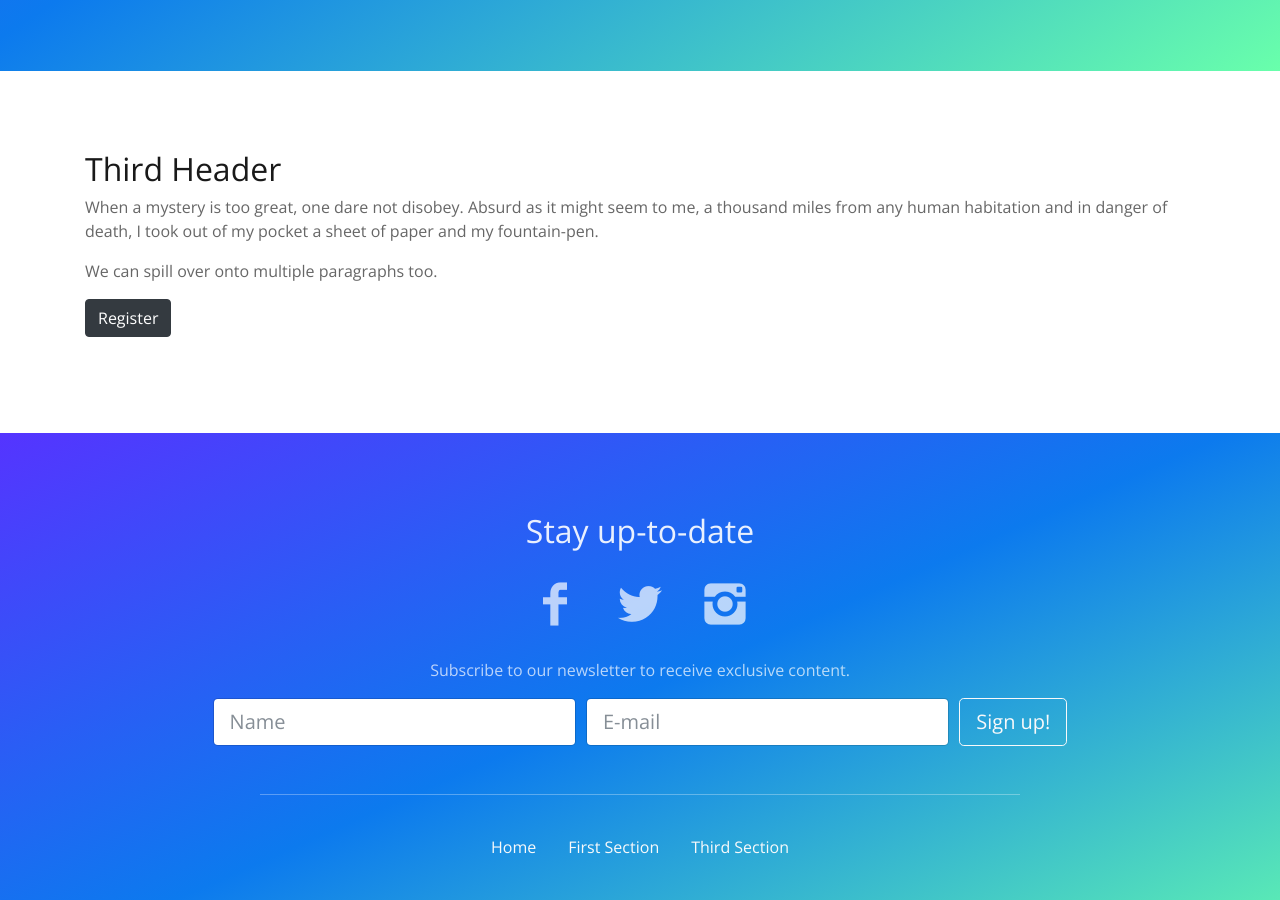
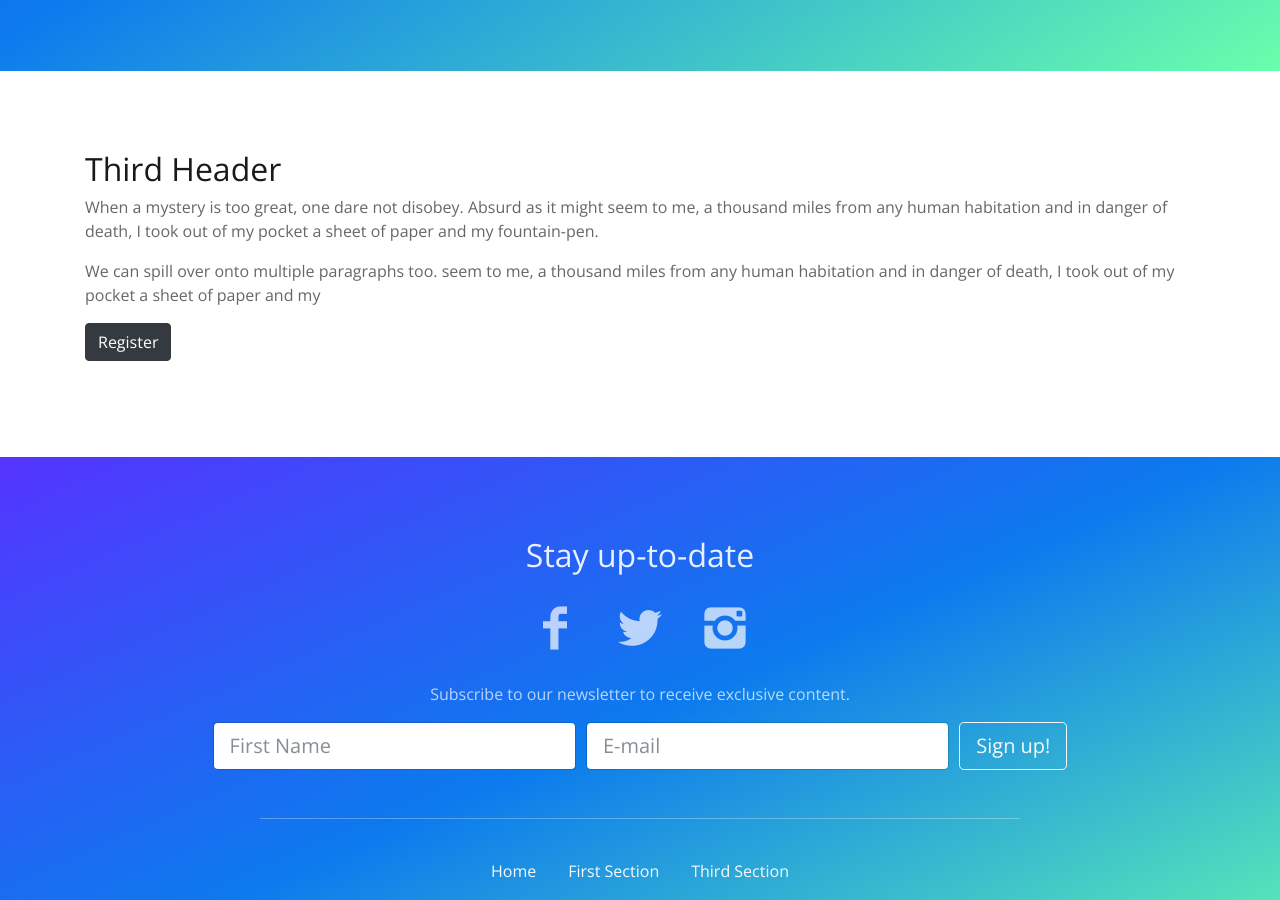
Before and after one commit to story-ai/story-ai.github.io, a Jekyll site: the page built from index.md, in a window 1280 px wide and 900 px high, scrolled down 2840 px. Built offline with Jekyll 4.4.1, drawn with Linux system fonts in a browser that asks for light colours.

Commit message:
Updated 'index.md' via CloudCannon

```diff
--- a/index.md
+++ b/index.md
@@ -101,7 +101,9 @@
           seem to me, a thousand miles from any human habitation and in danger
           of death, I took out of my pocket a sheet of paper and my
           fountain-pen.
-        - We can spill over onto multiple paragraphs too.
+        - We can spill over onto multiple paragraphs too. seem to me, a thousand
+          miles from any human habitation and in danger
+          of death, I took out of my pocket a sheet of paper and my
       cta:
         text: Register
         link: '#register'
```
Also changed, not shown: other parts of index.md (+1 -1 lines).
━━━
PROMPT: Check every line above for the string "human", and copy the ones that have it.

REPLY:
           seem to me, a thousand miles from any human habitation and in danger
+          miles from any human habitation and in danger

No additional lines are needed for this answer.